───── Listed entries ─────

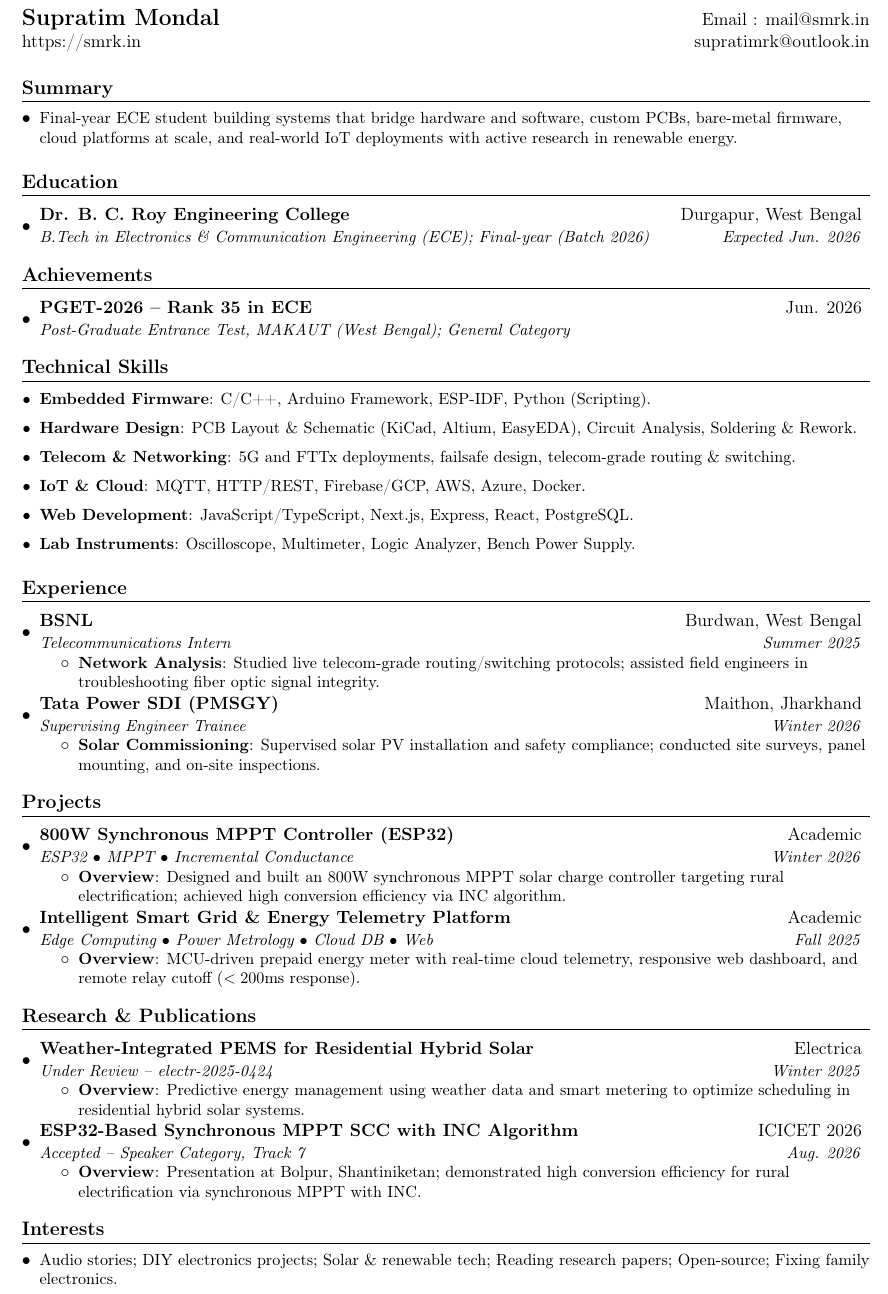
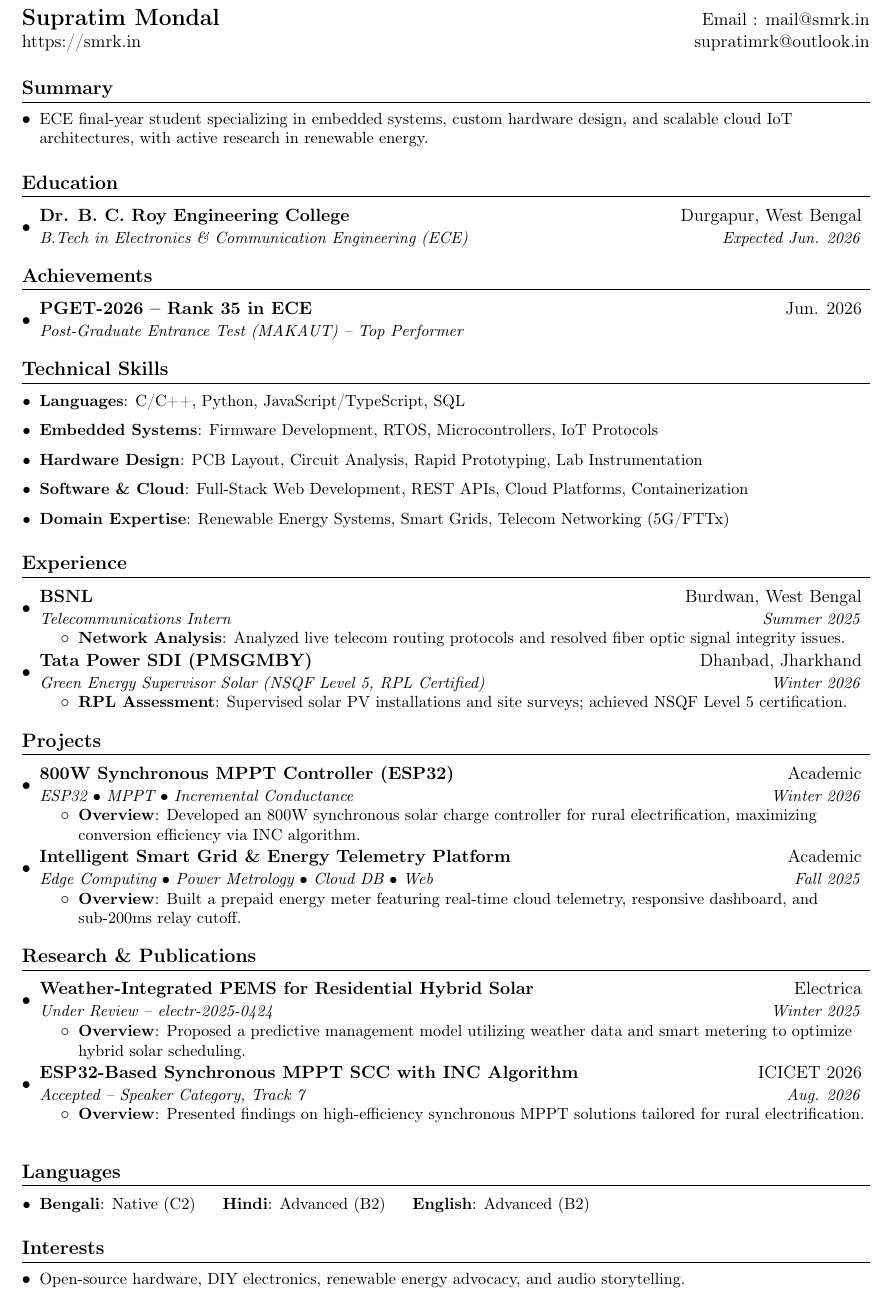
Before and after one commit to SupratimRK/resume, a LaTeX CV (resume.tex): part of the page, cut so that both start at the same text. Compiled offline with pdfLaTeX.

Commit message:
docs: refine resume content, update technical skills, and add language section

```diff
--- a/resume.tex
+++ b/resume.tex
@@ -95,7 +95,7 @@
 %-----------SUMMARY-----------------
 \section{Summary}
   \resumeSubHeadingListStart
-    \item\small{Final-year ECE student building systems that bridge hardware and software, custom PCBs, bare-metal firmware, cloud platforms at scale, and real-world IoT deployments with active research in renewable energy.}
+    \item\small{ECE final-year student specializing in embedded systems, custom hardware design, and scalable cloud IoT architectures, with active research in renewable energy.}
   \resumeSubHeadingListEnd
 
 
@@ -104,7 +104,7 @@
   \resumeSubHeadingListStart
     \resumeSubheading
       {Dr. B. C. Roy Engineering College}{Durgapur, West Bengal}
-      {B.Tech in Electronics \& Communication Engineering (ECE); Final-year (Batch 2026)}{Expected Jun. 2026}
+      {B.Tech in Electronics \& Communication Engineering (ECE)}{Expected Jun. 2026}
   \resumeSubHeadingListEnd
 
 
@@ -113,7 +113,7 @@
   \resumeSubHeadingListStart
     \resumeSubheading
       {\href{https://drive.google.com/file/d/1WjnZQDXAXUkP2DxdKYVviJpTZFbXsXyf/view?usp=drive_link}{PGET-2026 -- Rank \textbf{35} in ECE}}{Jun. 2026}
-      {Post-Graduate Entrance Test, MAKAUT (West Bengal); General Category}{}
+      {Post-Graduate Entrance Test (MAKAUT) -- Top Performer}{}
   \resumeSubHeadingListEnd
 
 
@@ -121,12 +121,11 @@
 \section{Technical Skills}
  \resumeSubHeadingListStart
   \small
-  \item{\textbf{Embedded Firmware}{: C/C++, Arduino Framework, ESP-IDF, Python (Scripting).}}
-  \item{\textbf{Hardware Design}{: PCB Layout \& Schematic (KiCad, Altium, EasyEDA), Circuit Analysis, Soldering \& Rework.}}
-  \item{\textbf{Telecom \& Networking}{: 5G and FTTx deployments, failsafe design, telecom-grade routing \& switching.}}
-  \item{\textbf{IoT \& Cloud}{: MQTT, HTTP/REST, Firebase/GCP, AWS, Azure, Docker.}}
-  \item{\textbf{Web Development}{: JavaScript/TypeScript, Next.js, Express, React, PostgreSQL.}}
-  \item{\textbf{Lab Instruments}{: Oscilloscope, Multimeter, Logic Analyzer, Bench Power Supply.}}
+  \item{\textbf{Languages}{: C/C++, Python, JavaScript/TypeScript, SQL}}
+  \item{\textbf{Embedded Systems}{: Firmware Development, RTOS, Microcontrollers, IoT Protocols}}
+  \item{\textbf{Hardware Design}{: PCB Layout, Circuit Analysis, Rapid Prototyping, Lab Instrumentation}}
+  \item{\textbf{Software \& Cloud}{: Full-Stack Web Development, REST APIs, Cloud Platforms, Containerization}}
+  \item{\textbf{Domain Expertise}{: Renewable Energy Systems, Smart Grids, Telecom Networking (5G/FTTx)}}
  \resumeSubHeadingListEnd
 
 
@@ -138,14 +137,14 @@
       {\href{https://drive.google.com/file/d/1fFULXsVnYt0D1OAu5r6517Ef-GZ2PJtp/view?usp=drive_link}{BSNL}}{Burdwan, West Bengal}
       {Telecommunications Intern}{Summer 2025}
       \resumeItemListStart
-        \resumeItem{Network Analysis}{Studied live telecom-grade routing/switching protocols; assisted field engineers in troubleshooting fiber optic signal integrity.}
+        \resumeItem{Network Analysis}{Analyzed live telecom routing protocols and resolved fiber optic signal integrity issues.}
       \resumeItemListEnd
 
     \resumeSubheading
-      {\href{https://drive.google.com/file/d/1KYoiIGhspQypm2V2hGSz2uz4Nm2IxcJ4/view?usp=drive_link}{Tata Power SDI (PMSGY)}}{Maithon, Jharkhand}
-      {Supervising Engineer Trainee}{Winter 2026}
+      {\href{https://drive.google.com/file/d/1KYoiIGhspQypm2V2hGSz2uz4Nm2IxcJ4/view?usp=drive_link}{Tata Power SDI (PMSGMBY)}}{Dhanbad, Jharkhand}
+      {Green Energy Supervisor Solar (NSQF Level 5, RPL Certified)}{Winter 2026}
       \resumeItemListStart
-        \resumeItem{Solar Commissioning}{Supervised solar PV installation and safety compliance; conducted site surveys, panel mounting, and on-site inspections.}
+        \resumeItem{RPL Assessment}{Supervised solar PV installations and site surveys; achieved NSQF Level 5 certification.}
       \resumeItemListEnd
 
   \resumeSubHeadingListEnd
@@ -156,12 +155,12 @@
   \resumeSubHeadingListStart
     \resumeHeading{800W Synchronous MPPT Controller (ESP32)}{Academic}{ESP32 $\bullet$ MPPT $\bullet$ Incremental Conductance}{Winter 2026}
       \resumeItemListStart
-        \resumeItem{Overview}{Designed and built an 800W synchronous MPPT solar charge controller targeting rural electrification; achieved high conversion efficiency via INC algorithm.}
+        \resumeItem{Overview}{Developed an 800W synchronous solar charge controller for rural electrification, maximizing conversion efficiency via INC algorithm.}
       \resumeItemListEnd
 
     \resumeHeading{Intelligent Smart Grid \& Energy Telemetry Platform}{Academic}{Edge Computing $\bullet$ Power Metrology $\bullet$ Cloud DB $\bullet$ Web}{Fall 2025}
       \resumeItemListStart
-        \resumeItem{Overview}{MCU-driven prepaid energy meter with real-time cloud telemetry, responsive web dashboard, and remote relay cutoff ($<200$ms response).}
+        \resumeItem{Overview}{Built a prepaid energy meter featuring real-time cloud telemetry, responsive dashboard, and sub-200ms relay cutoff.}
       \resumeItemListEnd
   \resumeSubHeadingListEnd
 
@@ -171,19 +170,26 @@
   \resumeSubHeadingListStart
     \resumeHeading{Weather-Integrated PEMS for Residential Hybrid Solar}{Electrica}{Under Review -- electr-2025-0424}{Winter 2025}
       \resumeItemListStart
-        \resumeItem{Overview}{Predictive energy management using weather data and smart metering to optimize scheduling in residential hybrid solar systems.}
+        \resumeItem{Overview}{Proposed a predictive management model utilizing weather data and smart metering to optimize hybrid solar scheduling.}
       \resumeItemListEnd
 
     \resumeHeading{ESP32-Based Synchronous MPPT SCC with INC Algorithm}{ICICET 2026}{Accepted -- Speaker Category, Track 7}{Aug. 2026}
       \resumeItemListStart
-        \resumeItem{Overview}{Presentation at Bolpur, Shantiniketan; demonstrated high conversion efficiency for rural electrification via synchronous MPPT with INC.}
+        \resumeItem{Overview}{Presented findings on high-efficiency synchronous MPPT solutions tailored for rural electrification.}
       \resumeItemListEnd
   \resumeSubHeadingListEnd
+
+  %-----------LANGUAGES-----------------
+\section{Languages}
+ \resumeSubHeadingListStart
+  \small
+  \item{\textbf{Bengali}{: Native (C2)} \hspace{1em} \textbf{Hindi}{: Advanced (B2)} \hspace{1em} \textbf{English}{: Advanced (B2)}}
+ \resumeSubHeadingListEnd
 
   %-----------INTERESTS-----------------
 \section{Interests}
  \resumeSubHeadingListStart
-  \item\small{Audio stories; DIY electronics projects; Solar \& renewable tech; Reading research papers; Open-source; Fixing family electronics.}
+  \item\small{Open-source hardware, DIY electronics, renewable energy advocacy, and audio storytelling.}
  \resumeSubHeadingListEnd
 
 %-------------------------------------------
```
Also changed, not shown: resume.pdf.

─────

Task goal: Retype the full listing exactly; pictures stay out.

Written solution:
Before and after one commit to SupratimRK/resume, a LaTeX CV (resume.tex): part of the page, cut so that both start at the same text. Compiled offline with pdfLaTeX.

Commit message:
docs: refine resume content, update technical skills, and add language section

```diff
--- a/resume.tex
+++ b/resume.tex
@@ -95,7 +95,7 @@
 %-----------SUMMARY-----------------
 \section{Summary}
   \resumeSubHeadingListStart
-    \item\small{Final-year ECE student building systems that bridge hardware and software, custom PCBs, bare-metal firmware, cloud platforms at scale, and real-world IoT deployments with active research in renewable energy.}
+    \item\small{ECE final-year student specializing in embedded systems, custom hardware design, and scalable cloud IoT architectures, with active research in renewable energy.}
   \resumeSubHeadingListEnd
 
 
@@ -104,7 +104,7 @@
   \resumeSubHeadingListStart
     \resumeSubheading
       {Dr. B. C. Roy Engineering College}{Durgapur, West Bengal}
-      {B.Tech in Electronics \& Communication Engineering (ECE); Final-year (Batch 2026)}{Expected Jun. 2026}
+      {B.Tech in Electronics \& Communication Engineering (ECE)}{Expected Jun. 2026}
   \resumeSubHeadingListEnd
 
 
@@ -113,7 +113,7 @@
   \resumeSubHeadingListStart
     \resumeSubheading
       {\href{https://drive.google.com/file/d/1WjnZQDXAXUkP2DxdKYVviJpTZFbXsXyf/view?usp=drive_link}{PGET-2026 -- Rank \textbf{35} in ECE}}{Jun. 2026}
-      {Post-Graduate Entrance Test, MAKAUT (West Bengal); General Category}{}
+      {Post-Graduate Entrance Test (MAKAUT) -- Top Performer}{}
   \resumeSubHeadingListEnd
 
 
@@ -121,12 +121,11 @@
 \section{Technical Skills}
  \resumeSubHeadingListStart
   \small
-  \item{\textbf{Embedded Firmware}{: C/C++, Arduino Framework, ESP-IDF, Python (Scripting).}}
-  \item{\textbf{Hardware Design}{: PCB Layout \& Schematic (KiCad, Altium, EasyEDA), Circuit Analysis, Soldering \& Rework.}}
-  \item{\textbf{Telecom \& Networking}{: 5G and FTTx deployments, failsafe design, telecom-grade routing \& switching.}}
-  \item{\textbf{IoT \& Cloud}{: MQTT, HTTP/REST, Firebase/GCP, AWS, Azure, Docker.}}
-  \item{\textbf{Web Development}{: JavaScript/TypeScript, Next.js, Express, React, PostgreSQL.}}
-  \item{\textbf{Lab Instruments}{: Oscilloscope, Multimeter, Logic Analyzer, Bench Power Supply.}}
+  \item{\textbf{Languages}{: C/C++, Python, JavaScript/TypeScript, SQL}}
+  \item{\textbf{Embedded Systems}{: Firmware Development, RTOS, Microcontrollers, IoT Protocols}}
+  \item{\textbf{Hardware Design}{: PCB Layout, Circuit Analysis, Rapid Prototyping, Lab Instrumentation}}
+  \item{\textbf{Software \& Cloud}{: Full-Stack Web Development, REST APIs, Cloud Platforms, Containerization}}
+  \item{\textbf{Domain Expertise}{: Renewable Energy Systems, Smart Grids, Telecom Networking (5G/FTTx)}}
  \resumeSubHeadingListEnd
 
 
@@ -138,14 +137,14 @@
       {\href{https://drive.google.com/file/d/1fFULXsVnYt0D1OAu5r6517Ef-GZ2PJtp/view?usp=drive_link}{BSNL}}{Burdwan, West Bengal}
       {Telecommunications Intern}{Summer 2025}
       \resumeItemListStart
-        \resumeItem{Network Analysis}{Studied live telecom-grade routing/switching protocols; assisted field engineers in troubleshooting fiber optic signal integrity.}
+        \resumeItem{Network Analysis}{Analyzed live telecom routing protocols and resolved fiber optic signal integrity issues.}
       \resumeItemListEnd
 
     \resumeSubheading
-      {\href{https://drive.google.com/file/d/1KYoiIGhspQypm2V2hGSz2uz4Nm2IxcJ4/view?usp=drive_link}{Tata Power SDI (PMSGY)}}{Maithon, Jharkhand}
-      {Supervising Engineer Trainee}{Winter 2026}
+      {\href{https://drive.google.com/file/d/1KYoiIGhspQypm2V2hGSz2uz4Nm2IxcJ4/view?usp=drive_link}{Tata Power SDI (PMSGMBY)}}{Dhanbad, Jharkhand}
+      {Green Energy Supervisor Solar (NSQF Level 5, RPL Certified)}{Winter 2026}
       \resumeItemListStart
-        \resumeItem{Solar Commissioning}{Supervised solar PV installation and safety compliance; conducted site surveys, panel mounting, and on-site inspections.}
+        \resumeItem{RPL Assessment}{Supervised solar PV installations and site surveys; achieved NSQF Level 5 certification.}
       \resumeItemListEnd
 
   \resumeSubHeadingListEnd
@@ -156,12 +155,12 @@
   \resumeSubHeadingListStart
     \resumeHeading{800W Synchronous MPPT Controller (ESP32)}{Academic}{ESP32 $\bullet$ MPPT $\bullet$ Incremental Conductance}{Winter 2026}
       \resumeItemListStart
-        \resumeItem{Overview}{Designed and built an 800W synchronous MPPT solar charge controller targeting rural electrification; achieved high conversion efficiency via INC algorithm.}
+        \resumeItem{Overview}{Developed an 800W synchronous solar charge controller for rural electrification, maximizing conversion efficiency via INC algorithm.}
       \resumeItemListEnd
 
     \resumeHeading{Intelligent Smart Grid \& Energy Telemetry Platform}{Academic}{Edge Computing $\bullet$ Power Metrology $\bullet$ Cloud DB $\bullet$ Web}{Fall 2025}
       \resumeItemListStart
-        \resumeItem{Overview}{MCU-driven prepaid energy meter with real-time cloud telemetry, responsive web dashboard, and remote relay cutoff ($<200$ms response).}
+        \resumeItem{Overview}{Built a prepaid energy meter featuring real-time cloud telemetry, responsive dashboard, and sub-200ms relay cutoff.}
       \resumeItemListEnd
   \resumeSubHeadingListEnd
 
@@ -171,19 +170,26 @@
   \resumeSubHeadingListStart
     \resumeHeading{Weather-Integrated PEMS for Residential Hybrid Solar}{Electrica}{Under Review -- electr-2025-0424}{Winter 2025}
       \resumeItemListStart
-        \resumeItem{Overview}{Predictive energy management using weather data and smart metering to optimize scheduling in residential hybrid solar systems.}
+        \resumeItem{Overview}{Proposed a predictive management model utilizing weather data and smart metering to optimize hybrid solar scheduling.}
       \resumeItemListEnd
 
     \resumeHeading{ESP32-Based Synchronous MPPT SCC with INC Algorithm}{ICICET 2026}{Accepted -- Speaker Category, Track 7}{Aug. 2026}
       \resumeItemListStart
-        \resumeItem{Overview}{Presentation at Bolpur, Shantiniketan; demonstrated high conversion efficiency for rural electrification via synchronous MPPT with INC.}
+        \resumeItem{Overview}{Presented findings on high-efficiency synchronous MPPT solutions tailored for rural electrification.}
       \resumeItemListEnd
   \resumeSubHeadingListEnd
+
+  %-----------LANGUAGES-----------------
+\section{Languages}
+ \resumeSubHeadingListStart
+  \small
+  \item{\textbf{Bengali}{: Native (C2)} \hspace{1em} \textbf{Hindi}{: Advanced (B2)} \hspace{1em} \textbf{English}{: Advanced (B2)}}
+ \resumeSubHeadingListEnd
 
   %-----------INTERESTS-----------------
 \section{Interests}
  \resumeSubHeadingListStart
-  \item\small{Audio stories; DIY electronics projects; Solar \& renewable tech; Reading research papers; Open-source; Fixing family electronics.}
+  \item\small{Open-source hardware, DIY electronics, renewable energy advocacy, and audio storytelling.}
  \resumeSubHeadingListEnd
 
 %-------------------------------------------
```
Also changed, not shown: resume.pdf.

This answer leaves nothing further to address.